- An energy-efficient washing machine will save both energy and water. A new A-rated machine could cost around £800 to buy, but could shave between £50-£100 per year off your energy bill.
- Other appliances such as tumble dryers and fridges are also worth replacing to save up to £100 a year on energy bills.
- Lastly, switching to LED light bulbs only in the home can save around £30 per year on bills.
As many as one million homes in the UK are already generating renewable energy.
In addition to domestic renewable energy schemes, if you have money to invest that you don’t want going to a fossil fuel-funding bank or investment fund, it is possible to invest directly in renewable energy projects through organisations like the Good Egg company Thrive Renewables, which has been building and operating renewable energy systems in the UK for more than 30 years. Platforms such as Abundance Investment, Triodos Crowdfunding or Ethex are also worth checking out.
Other ways to go green at home
There are many other ways to go green at home. A brilliant resource for this is the Sustainable-ish website community. Blogger Jen Gale looks at:
- The benefits of electric vehicles (EVs) and low carbon travel more generally.
- How to create a more wildlife-friendly garden at home to better attract bees, butterflies and birds; plant more trees whether directly or via a central scheme.
- Reduce and recycle always. With a particular focus on reducing your food waste
- Eat more vegetables, consider a plant- based or flexitarian diet.
- Talk about the issues with anyone who’ll listen – and hold politicians accountable

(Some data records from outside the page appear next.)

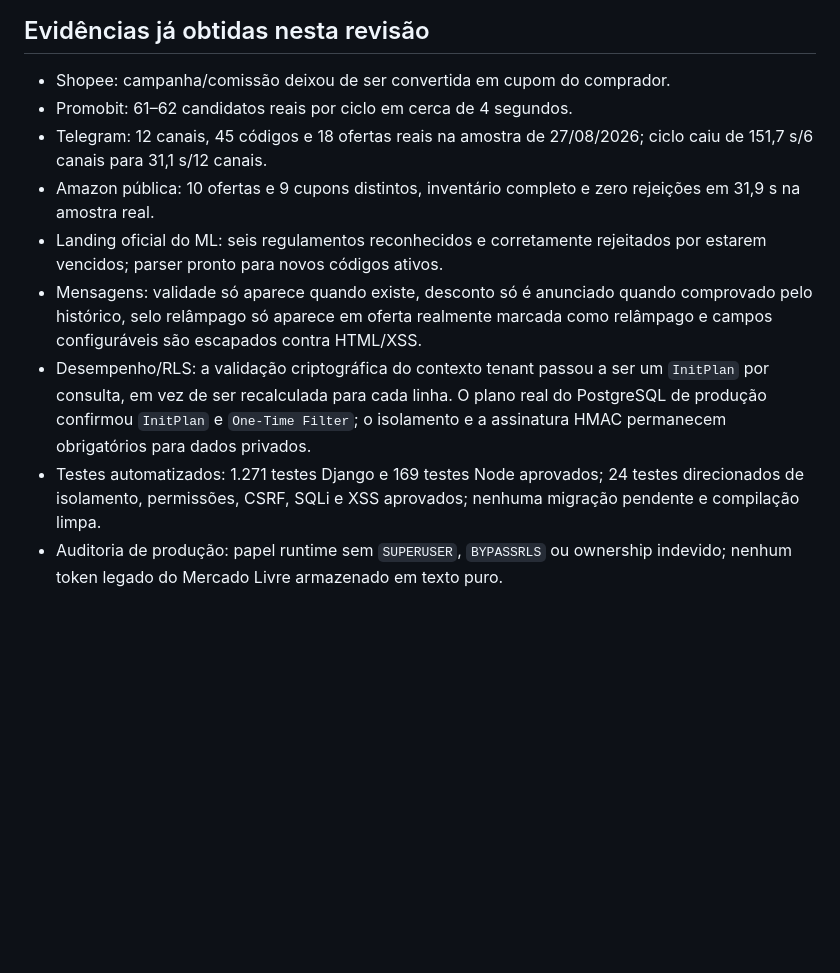
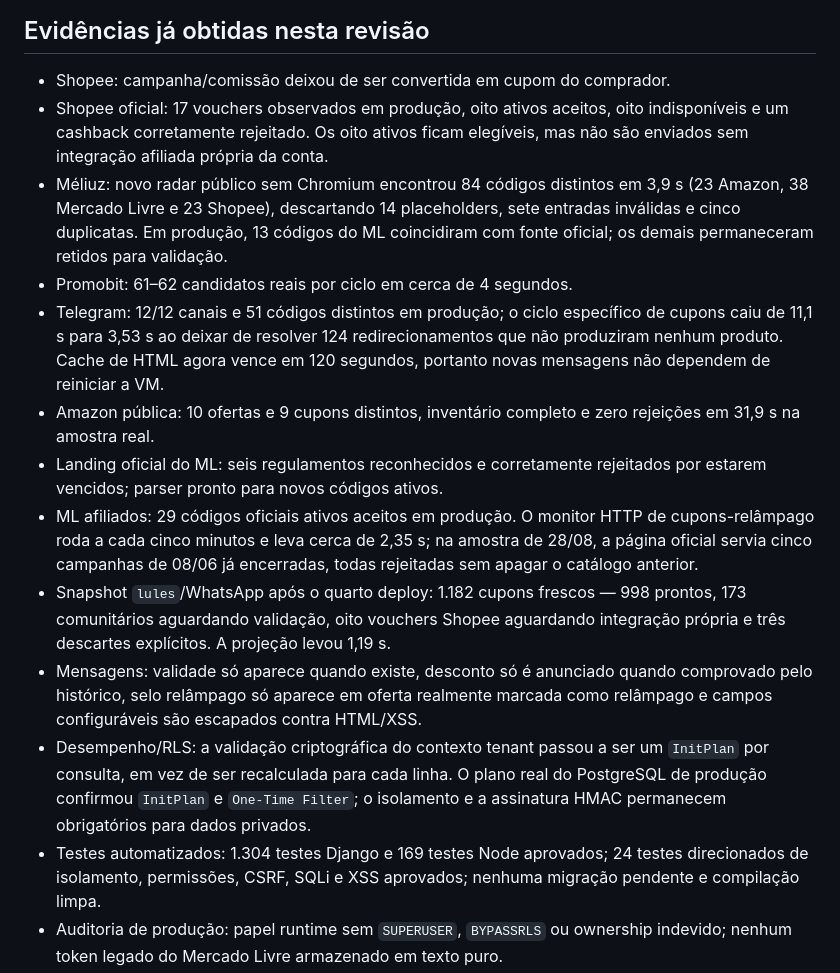
Before and after one commit to Mewstacks/Spreading, a Markdown page: PLANO_REVISAO_PRODUCAO.md, the part around one of its changes. GitHub-like rendering; blank space fills up the shorter version.

Commit message:
Update production coupon acceptance evidence

```diff
--- a/PLANO_REVISAO_PRODUCAO.md
+++ b/PLANO_REVISAO_PRODUCAO.md
@@ -144,13 +144,29 @@ Fontes primárias consultadas:
 ## Evidências já obtidas nesta revisão
 
 - Shopee: campanha/comissão deixou de ser convertida em cupom do comprador.
+- Shopee oficial: 17 vouchers observados em produção, oito ativos aceitos, oito
+  indisponíveis e um cashback corretamente rejeitado. Os oito ativos ficam
+  elegíveis, mas não são enviados sem integração afiliada própria da conta.
+- Méliuz: novo radar público sem Chromium encontrou 84 códigos distintos em 3,9 s
+  (23 Amazon, 38 Mercado Livre e 23 Shopee), descartando 14 placeholders, sete
+  entradas inválidas e cinco duplicatas. Em produção, 13 códigos do ML coincidiram
+  com fonte oficial; os demais permaneceram retidos para validação.
 - Promobit: 61–62 candidatos reais por ciclo em cerca de 4 segundos.
-- Telegram: 12 canais, 45 códigos e 18 ofertas reais na amostra de 27/08/2026;
-  ciclo caiu de 151,7 s/6 canais para 31,1 s/12 canais.
+- Telegram: 12/12 canais e 51 códigos distintos em produção; o ciclo específico
+  de cupons caiu de 11,1 s para 3,53 s ao deixar de resolver 124 redirecionamentos
+  que não produziram nenhum produto. Cache de HTML agora vence em 120 segundos,
+  portanto novas mensagens não dependem de reiniciar a VM.
 - Amazon pública: 10 ofertas e 9 cupons distintos, inventário completo e zero
   rejeições em 31,9 s na amostra real.
 - Landing oficial do ML: seis regulamentos reconhecidos e corretamente rejeitados
   por estarem vencidos; parser pronto para novos códigos ativos.
+- ML afiliados: 29 códigos oficiais ativos aceitos em produção. O monitor HTTP de
+  cupons-relâmpago roda a cada cinco minutos e leva cerca de 2,35 s; na amostra de
+  28/08, a página oficial servia cinco campanhas de 08/06 já encerradas, todas
+  rejeitadas sem apagar o catálogo anterior.
+- Snapshot `lules`/WhatsApp após o quarto deploy: 1.182 cupons frescos — 998
+  prontos, 173 comunitários aguardando validação, oito vouchers Shopee aguardando
+  integração própria e três descartes explícitos. A projeção levou 1,19 s.
 - Mensagens: validade só aparece quando existe, desconto só é anunciado quando
   comprovado pelo histórico, selo relâmpago só aparece em oferta realmente marcada
   como relâmpago e campos configuráveis são escapados contra HTML/XSS.
@@ -158,7 +174,7 @@ Fontes primárias consultadas:
   `InitPlan` por consulta, em vez de ser recalculada para cada linha. O plano real
   do PostgreSQL de produção confirmou `InitPlan` e `One-Time Filter`; o isolamento
   e a assinatura HMAC permanecem obrigatórios para dados privados.
-- Testes automatizados: 1.271 testes Django e 169 testes Node aprovados; 24 testes
+- Testes automatizados: 1.304 testes Django e 169 testes Node aprovados; 24 testes
   direcionados de isolamento, permissões, CSRF, SQLi e XSS aprovados; nenhuma
   migração pendente e compilação limpa.
 - Auditoria de produção: papel runtime sem `SUPERUSER`, `BYPASSRLS` ou ownership
```
Also changed, not shown: other parts of PLANO_REVISAO_PRODUCAO.md (+2 -2 lines).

- And last, but not least, make your money count. Explore and challenge the environmental record of your bank, savings provider, pension provider. Research from campaign group Make My Money Matter last year revealed that switching to a ‘green’ pension can reduce an individual’s carbon 21 times more than going vegetarian, giving up flying and switching to a green energy provider combined.